The new Porsche Boxster is a two-seat roadster that is a rival to the Audi TT Roadster, BMW Z4 and Mercedes SLK. And boy is it good.  A sports car is supposed to be all about the thrill of driving, about precise handling and connection between driver, vehicle and the road surface below; if you like, it’s man and machine in perfect harmony. Like wielding a racquet, a skateboard or skis, driving is a physical business that can be thrilling, although in these days of super-refined, almost anaesthetised cars, many driving experiences are quite forgettable.

That’s not the case with the Porsche Boxster, though, which allows these connections and sensations without making its driver’s nerves raw, and does so by offering much more than the mere thrill of open-topped driving. Audi’s TT Roadster, BMW’s Z4 and the Mercedes SLK are all drop-top sports cars too, yet none is even a close match for the sheer tactile delight that is the Boxster. Their duller controls are more suited to long-distance wafting than rapid B-road excitement, and one reason for this is that it is almost unique in having a low-slung, mid-mounted engine – like a race car – for superior handling balance.

Boxster pleasures start at £38,237 for the 2.7 and run to £48,034 for the seven-speed 3.4 S, and there’s plenty of scope for blowing even more money by browsing the list of options. A new GTS version (with a 3.4-litre engine tuned to 326bhp) goes on sale from May (2014) and is priced from £52,879.

The drive

The thrill of a fast blast along a snaking road is generated by the whooping enthusiasm of the Boxster’s engine, the feedback through its seat and steering wheel, and its body-roll-free cornering precision. It all combines to deliver a driving experience that costs many thousands of pounds more in other cars. Indeed, the Boxster S offers the lion’s share of the Porsche 911 Carrera’s dynamic thrills for a mere two-thirds of its price, and throws in an electric soft-top for good measure.

The S version develops a mighty, meaty 306bhp while the lesser Boxster manages a still more-than-potent 262bhp, costs usefully less and is almost as good a drive. The S has dazzling performance, particularly when it has the optional paddle-shift transmission and Sport Chrono pack, whose launch-control feature makes it feel as if it could catapult you into next year. If there’s a flaw, it’s just the one: the fuel-saving electro-hydraulic steering is a slightly less sensitive reader of the road surface than the previous Boxster’s steering – but it’s no great shakes.

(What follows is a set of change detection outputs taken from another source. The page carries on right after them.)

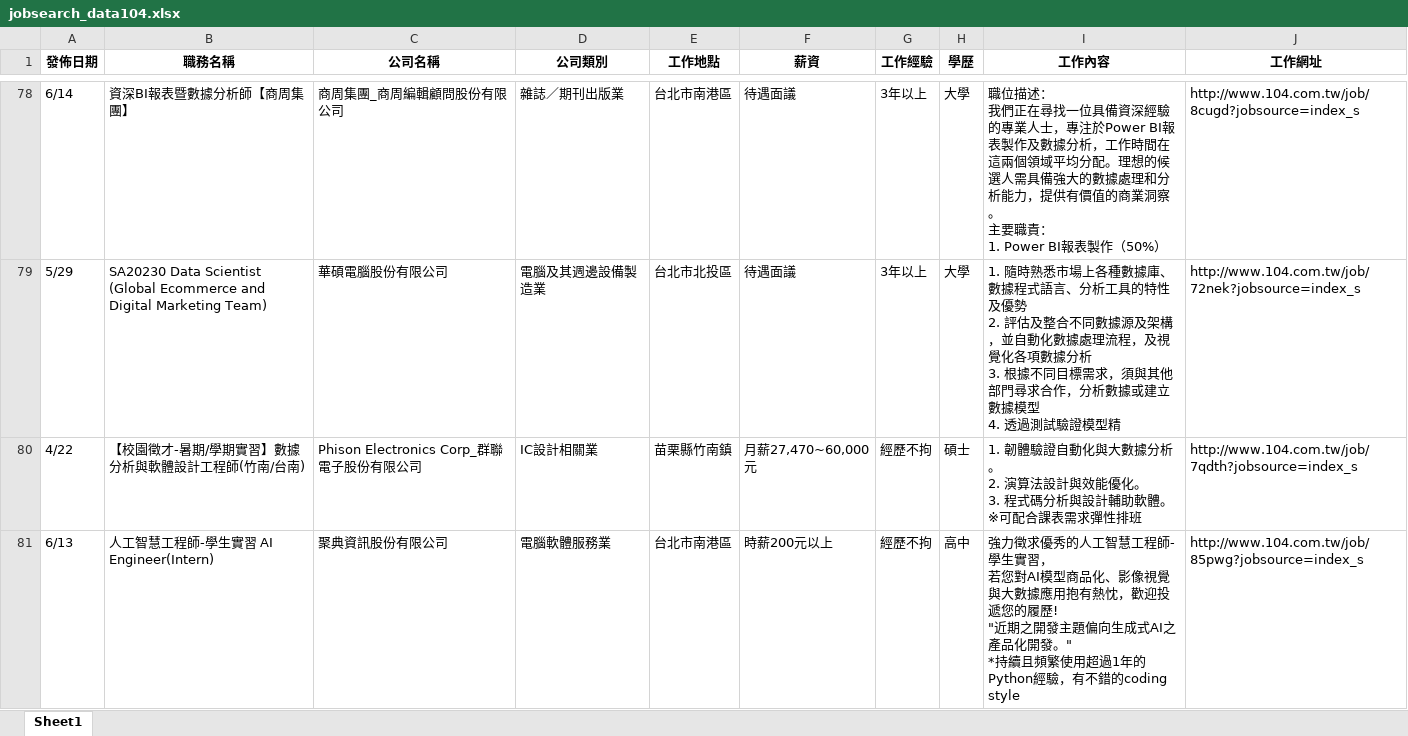
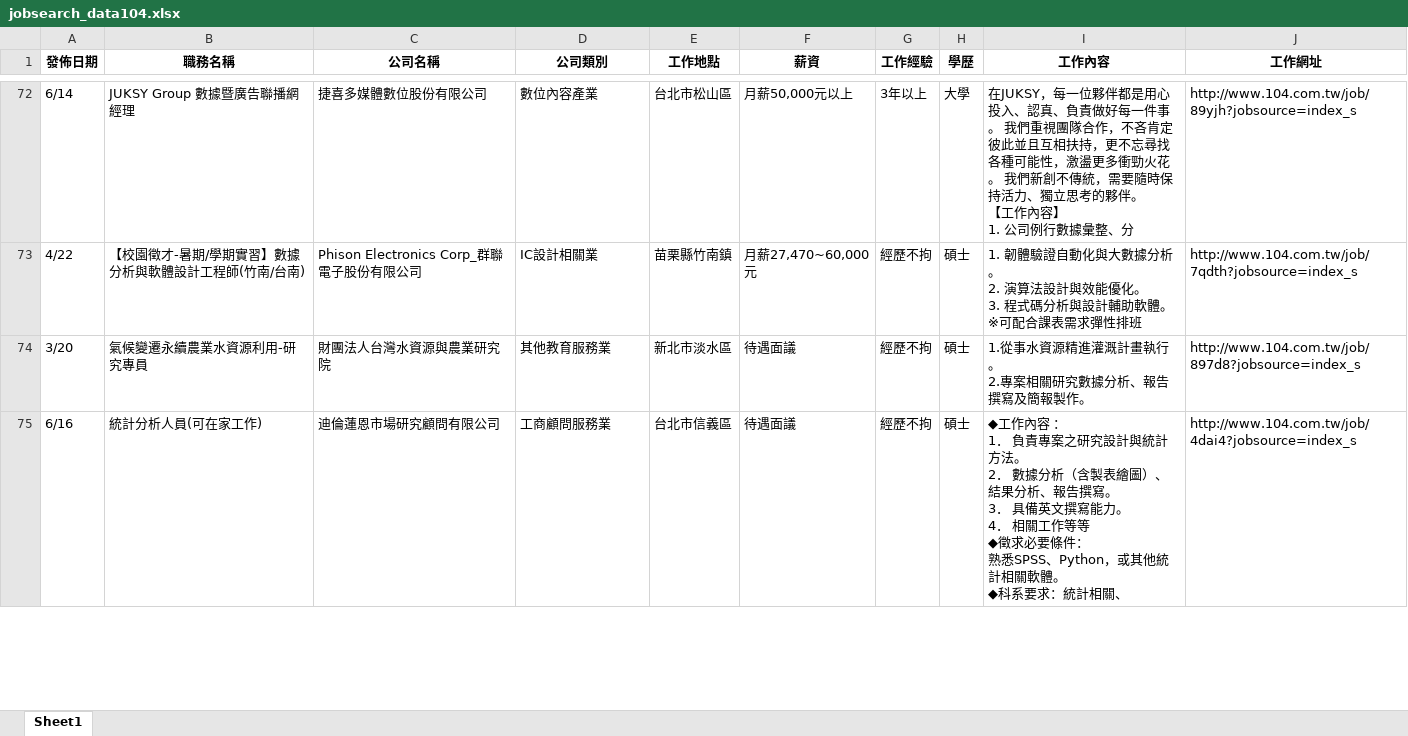
Before and after one commit to lingchiehtai/practice, an Excel workbook: RequestData/jobsearch_data104.xlsx, sheet Sheet1, drawn as a sheet; only a part is shown, gaps mark what is left out; values as stored, in another font and other column widths than the file's, no borders; removed rows and columns are numbered as before the commit, all else as after; ↵ is a line break in a cell; the diff covers the shown part only; the diff names each change by its address in the sheet, - before the commit and + after, or states it on an @@ line.

```diff
--- a/RequestData/jobsearch_data104.xlsx (sheet Sheet1)
+++ b/RequestData/jobsearch_data104.xlsx (sheet Sheet1)
-B72 (職務名稱): 資深BI報表暨數據分析師【商周集團】
+B72 (職務名稱): JUKSY Group 數據暨廣告聯播網經理
-C72 (公司名稱): 商周集團_商周編輯顧問股份有限公司
+C72 (公司名稱): 捷喜多媒體數位股份有限公司
-D72 (公司類別): 雜誌／期刊出版業
+D72 (公司類別): 數位內容產業
-E72 (工作地點): 台北市南港區
+E72 (工作地點): 台北市松山區
-F72 (薪資): 待遇面議
+F72 (薪資): 月薪50,000元以上
-I72 (工作內容): 職位描述： ↵ 我們正在尋找一位具備資深經驗的專業人士，專注於Power BI報表製作及數據分析，工作時間在這兩個領域平均分配。理想的候選人需具備強大的數據處理和分析能力，提供有價值的商業洞察。 ↵ 主要職責： ↵ 1. Power BI報表製作（50%）
+I72 (工作內容): 在JUKSY，每一位夥伴都是用心投入、認真、負責做好每一件事。 我們重視團隊合作，不吝肯定彼此並且互相扶持，更不忘尋找各種可能性，激盪更多衝勁火花。 我們新創不傳統，需要隨時保持活力、獨立思考的夥伴。 ↵ 【工作內容】 ↵ 1. 公司例行數據彙整、分
-J72 (工作網址): http://www.104.com.tw/job/8cugd?jobsource=index_s
+J72 (工作網址): http://www.104.com.tw/job/89yjh?jobsource=index_s
-row 79: 5/29 | SA20230 Data Scientist (Global Ecommerce and Digital Marketing Team) | 華碩電腦股份有限公司 | 電腦及其週邊設備製造業 | 台北市北投區 | 待遇面議 | 3年以上 | 大學 | 1. 隨時熟悉市場上各種數據庫、數據程式語言、分析工具的特性及優勢 ↵ 2. 評估及整合不同數據源及架構，並自動化數據處理流程，及視覺化各項數據分析 ↵ 3. 根據不同目標需求，須與其他部門尋求合作，分析數據或建立數據模型 ↵ 4. 透過測試驗證模型精 | http://www.104.com.tw/job/72nek?jobsource=index_s
-row 81: 6/13 | 人工智慧工程師-學生實習 AI Engineer(Intern) | 聚典資訊股份有限公司 | 電腦軟體服務業 | 台北市南港區 | 時薪200元以上 | 經歷不拘 | 高中 | 強力徵求優秀的人工智慧工程師-學生實習， ↵ 若您對AI模型商品化、影像視覺與大數據應用抱有熱忱，歡迎投遞您的履歷! ↵ "近期之開發主題偏向生成式AI之產品化開發。" ↵ *持續且頻繁使用超過1年的Python經驗，有不錯的coding style | http://www.104.com.tw/job/85pwg?jobsource=index_s
+row 74: 3/20 | 氣候變遷永續農業水資源利用-研究專員 | 財團法人台灣水資源與農業研究院 | 其他教育服務業 | 新北市淡水區 | 待遇面議 | 經歷不拘 | 碩士 | 1.從事水資源精進灌溉計畫執行。 ↵ 2.專案相關研究數據分析、報告撰寫及簡報製作。 | http://www.104.com.tw/job/897d8?jobsource=index_s
+row 75: 6/16 | 統計分析人員(可在家工作) | 迪倫蓮恩市場研究顧問有限公司 | 工商顧問服務業 | 台北市信義區 | 待遇面議 | 經歷不拘 | 碩士 | ◆工作內容 ： ↵ 1． 負責專案之研究設計與統計方法。 ↵ 2． 數據分析（含製表繪圖）、結果分析、報告撰寫。 ↵ 3． 具備英文撰寫能力。 ↵ 4． 相關工作等等 ↵ ◆徵求必要條件： ↵ 熟悉SPSS、Python，或其他統計相關軟體。 ↵ ◆科系要求：統計相關、 | http://www.104.com.tw/job/4dai4?jobsource=index_s
```
Also changed, not shown: 32 added rows, 32 removed rows, 39 moved rows and 52 edited cells elsewhere in this sheet, 4 other files.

From this enthusiastic description you may be thinking the Boxster is something of a wild child, but on the contrary, it’s very civilised, the electronically adjusted dampers (annoyingly also an option) serving up an unexpectedly pliant ride for one so nimble, its seats fabulously supportive and the engine so subdued at cruising speed. And scuttle-shake, the body quiver traditionally generated in open-top cars when they hit bumps in the road, is totally absent from this one. The Boxster is very easy to live with on an everyday basis, particularly as it’s reasonably economical to run.

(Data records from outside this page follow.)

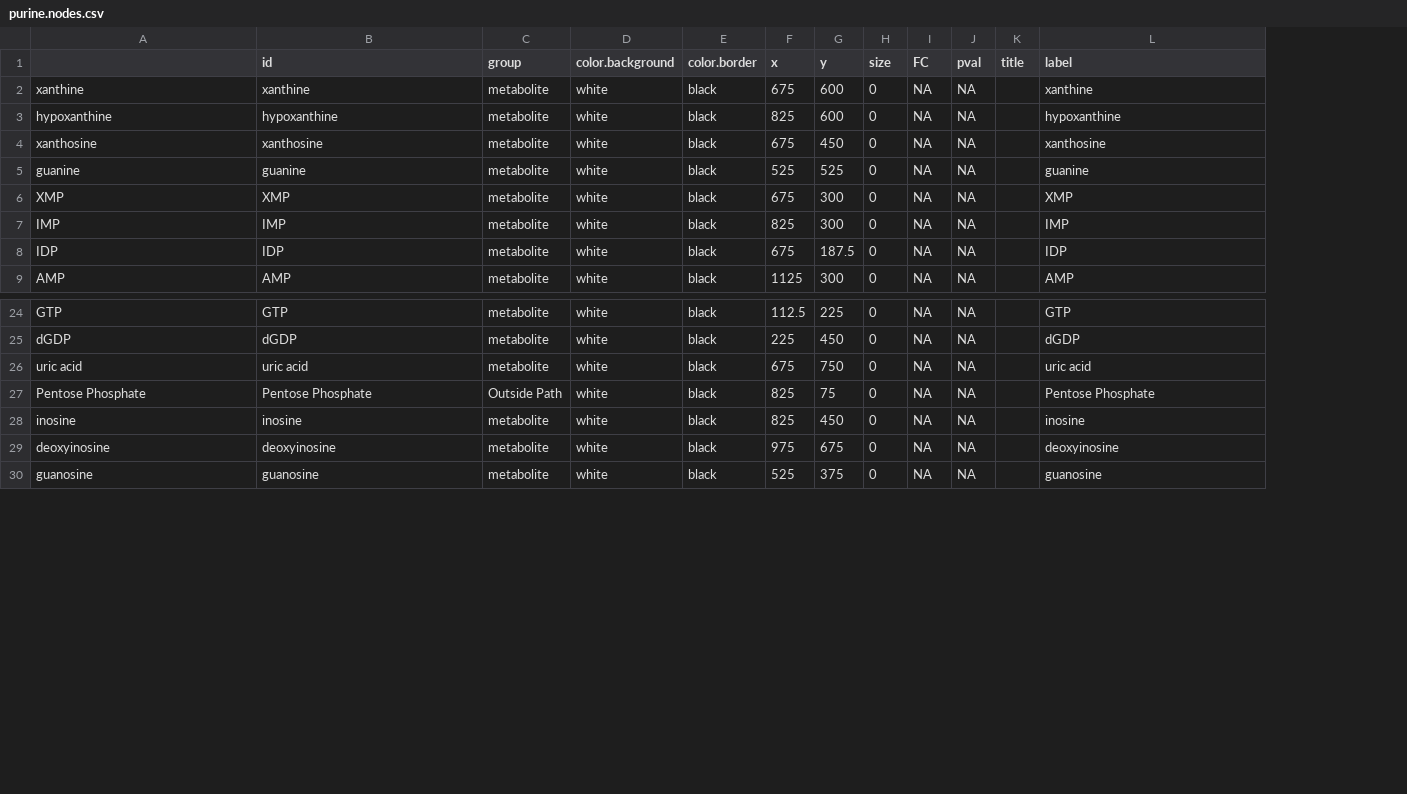
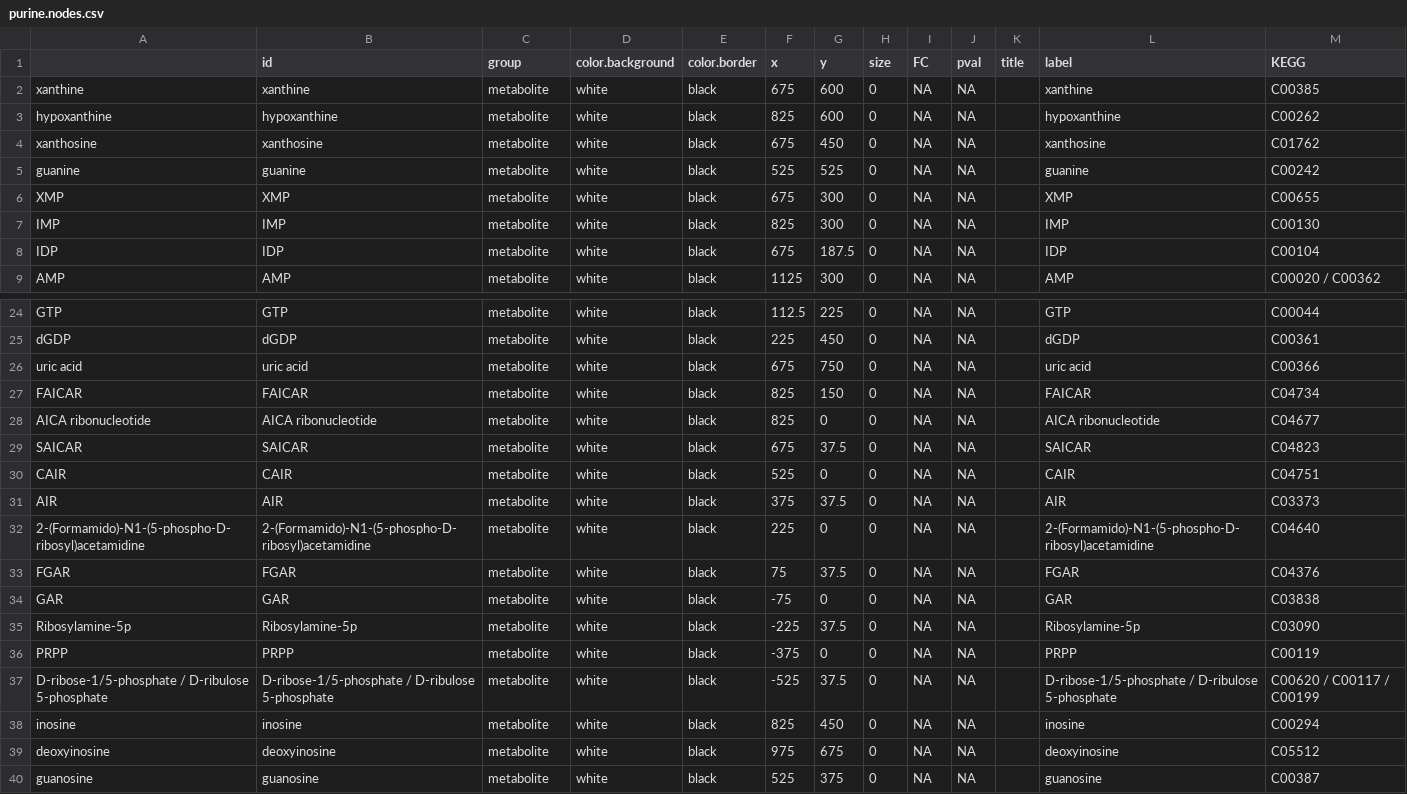
Before and after one commit to johncsantiago/WhartonLab, a CSV file: GeneralDataFiles/purine.nodes.csv, drawn as a sheet; only a part is shown, gaps mark what is left out; addresses are those after the commit; the diff names each change by its address in the sheet, - before the commit and + after, or states it on an @@ line.

```diff
--- a/GeneralDataFiles/purine.nodes.csv
+++ b/GeneralDataFiles/purine.nodes.csv
+column M (KEGG), rows 2-9: C00385 | C00262 | C01762 | C00242 | C00655 | C00130 | C00104 | C00020 / C00362; rows 24-26: C00044 | C00361 | C00366; row 28: C04677; rows 38-40: C00294 | C05512 | C00387
+row 27: FAICAR | FAICAR | metabolite | white | black | 825 | 150 | 0 | NA | NA |  | FAICAR | C04734
-A28: Pentose Phosphate
+A28: AICA ribonucleotide
-B28 (id): Pentose Phosphate
+B28 (id): AICA ribonucleotide
-C28 (group): Outside Path
+C28 (group): metabolite
-G28 (y): 75
+G28 (y): 0
-L28 (label): Pentose Phosphate
+L28 (label): AICA ribonucleotide
+row 29: SAICAR | SAICAR | metabolite | white | black | 675 | 37.5 | 0 | NA | NA |  | SAICAR | C04823
+row 30: CAIR | CAIR | metabolite | white | black | 525 | 0 | 0 | NA | NA |  | CAIR | C04751
+row 31: AIR | AIR | metabolite | white | black | 375 | 37.5 | 0 | NA | NA |  | AIR | C03373
+row 32: 2-(Formamido)-N1-(5-phospho-D-ribosyl)acetamidine | 2-(Formamido)-N1-(5-phospho-D-ribosyl)acetamidine | metabolite | white | black | 225 | 0 | 0 | NA | NA |  | 2-(Formamido)-N1-(5-phospho-D-ribosyl)acetamidine | C04640
+row 33: FGAR | FGAR | metabolite | white | black | 75 | 37.5 | 0 | NA | NA |  | FGAR | C04376
+row 34: GAR | GAR | metabolite | white | black | -75 | 0 | 0 | NA | NA |  | GAR | C03838
+row 35: Ribosylamine-5p | Ribosylamine-5p | metabolite | white | black | -225 | 37.5 | 0 | NA | NA |  | Ribosylamine-5p | C03090
+row 36: PRPP | PRPP | metabolite | white | black | -375 | 0 | 0 | NA | NA |  | PRPP | C00119
+row 37: D-ribose-1/5-phosphate / D-ribulose 5-phosphate | D-ribose-1/5-phosphate / D-ribulose 5-phosphate | metabolite | white | black | -525 | 37.5 | 0 | NA | NA |  | D-ribose-1/5-phosphate / D-ribulose 5-phosphate | C00620 / C00117 / C00199
```
Also changed, not shown: GeneralDataFiles/purine.edges.csv, 44 other files.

The interior

Anyone familiar with earlier Boxsters will be impressed at how much improved the latest car’s interior is, from the satisfying architecture of the dashboard to the calibre of the furnishings. Just as important are the fine driving position, high-quality, noise-free soft- top roof and the driver’s very decent outward view – at least forward. To the rear and the side, however, seeing out is partial guesswork, when the roof is up.

Other negatives include an expensive sat nav that won’t accept full postcodes, excessive tyre noise and the absence of cruise control as a standard feature. But these are trivial in the face of the Boxster’s ability to convincingly play the part of a stimulating, thoroughbred sports car.

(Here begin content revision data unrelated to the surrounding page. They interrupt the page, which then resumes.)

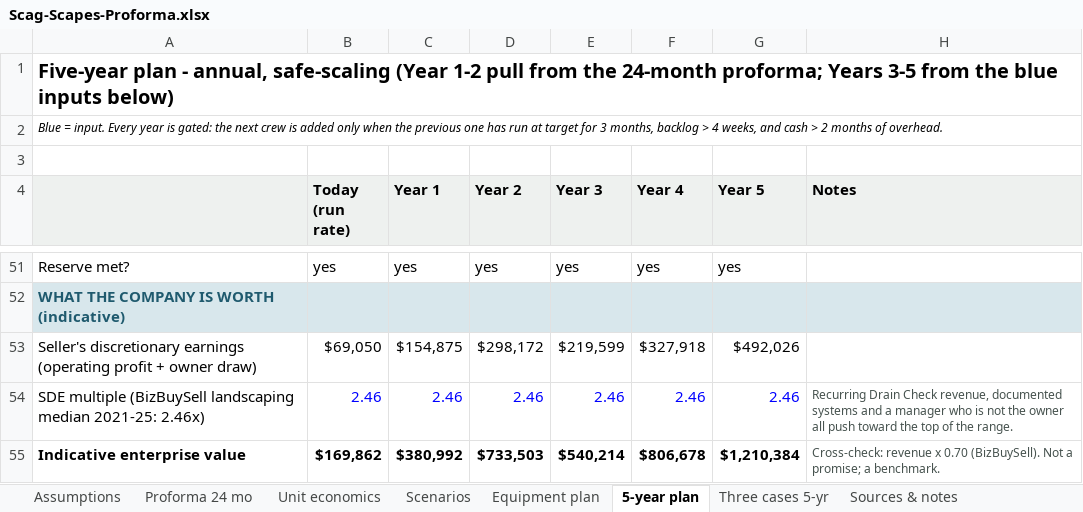
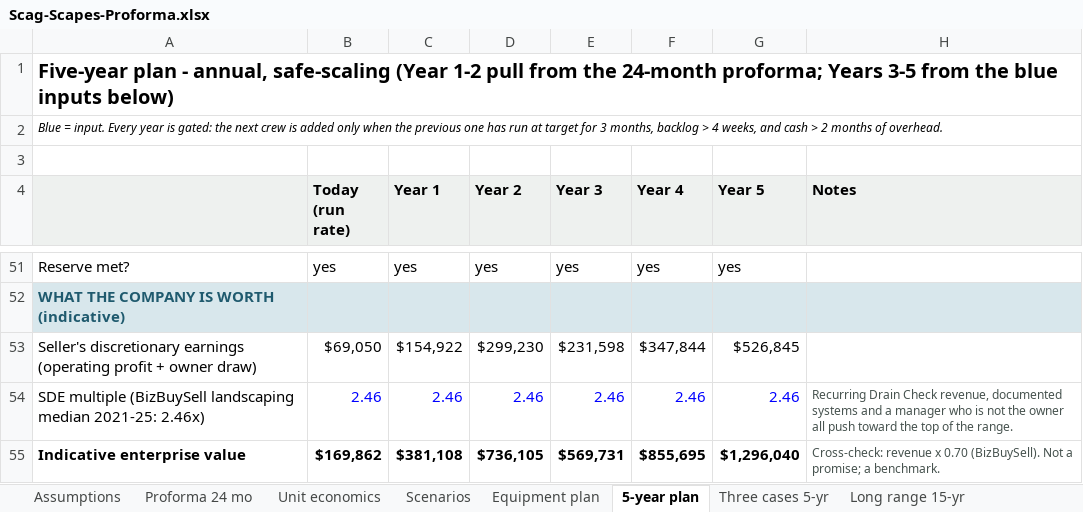
Before and after one commit to nedpearson/ScagScapes, an Excel workbook: docs/Scag-Scapes-Proforma.xlsx, sheet 5-year plan, drawn as a sheet; only a part is shown, gaps mark what is left out; values as stored, in another font and other column widths than the file's, no borders; the diff covers the shown part only; the diff names each change by its address in the sheet, - before the commit and + after, or states it on an @@ line.

```diff
--- a/docs/Scag-Scapes-Proforma.xlsx (sheet 5-year plan)
+++ b/docs/Scag-Scapes-Proforma.xlsx (sheet 5-year plan)
+sheet tab: Long range 15-yr
-C53 (Year 1): $154,875
+C53 (Year 1): $154,922
-D53 (Year 2): $298,172
+D53 (Year 2): $299,230
-E53 (Year 3): $219,599
+E53 (Year 3): $231,598
-F53 (Year 4): $327,918
+F53 (Year 4): $347,844
-G53 (Year 5): $492,026
+G53 (Year 5): $526,845
-C55 (Year 1): $380,992
+C55 (Year 1): $381,108
-D55 (Year 2): $733,503
+D55 (Year 2): $736,105
-E55 (Year 3): $540,214
+E55 (Year 3): $569,731
-F55 (Year 4): $806,678
+F55 (Year 4): $855,695
-G55 (Year 5): $1,210,384
+G55 (Year 5): $1,296,040
```
Also changed, not shown: 63 edited cells elsewhere in this sheet, sheet Three cases 5-yr, sheet Proforma 24 mo, sheet Assumptions, sheet Scenarios, sheet Unit economics, formulas that keep their value, 1 other file.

The One to Buy

Porsche Boxster 3.4 S

Factfile

Price:
£46,112 (correct at first publication)
Engine:
3436cc, flat-six
Power:
306bhp @ 6700rpm
Torque:
266 lb ft @ 4500-5800rpm
Transmission:
6-speed manual
Acceleration:
0-62mph in 5.1sec
Top Speed:
173mph
Fuel
32.1mpg combined
CO2:
206g/km
Road Tax Band:
K (£600 for first year, £270 thereafter)
Dimensions:
L 4342mm, W 1801mm, H 1294mm

Porsche Boxster rivals

See prices of Porsche 911
See prices of Audi R8
See prices of BMW M3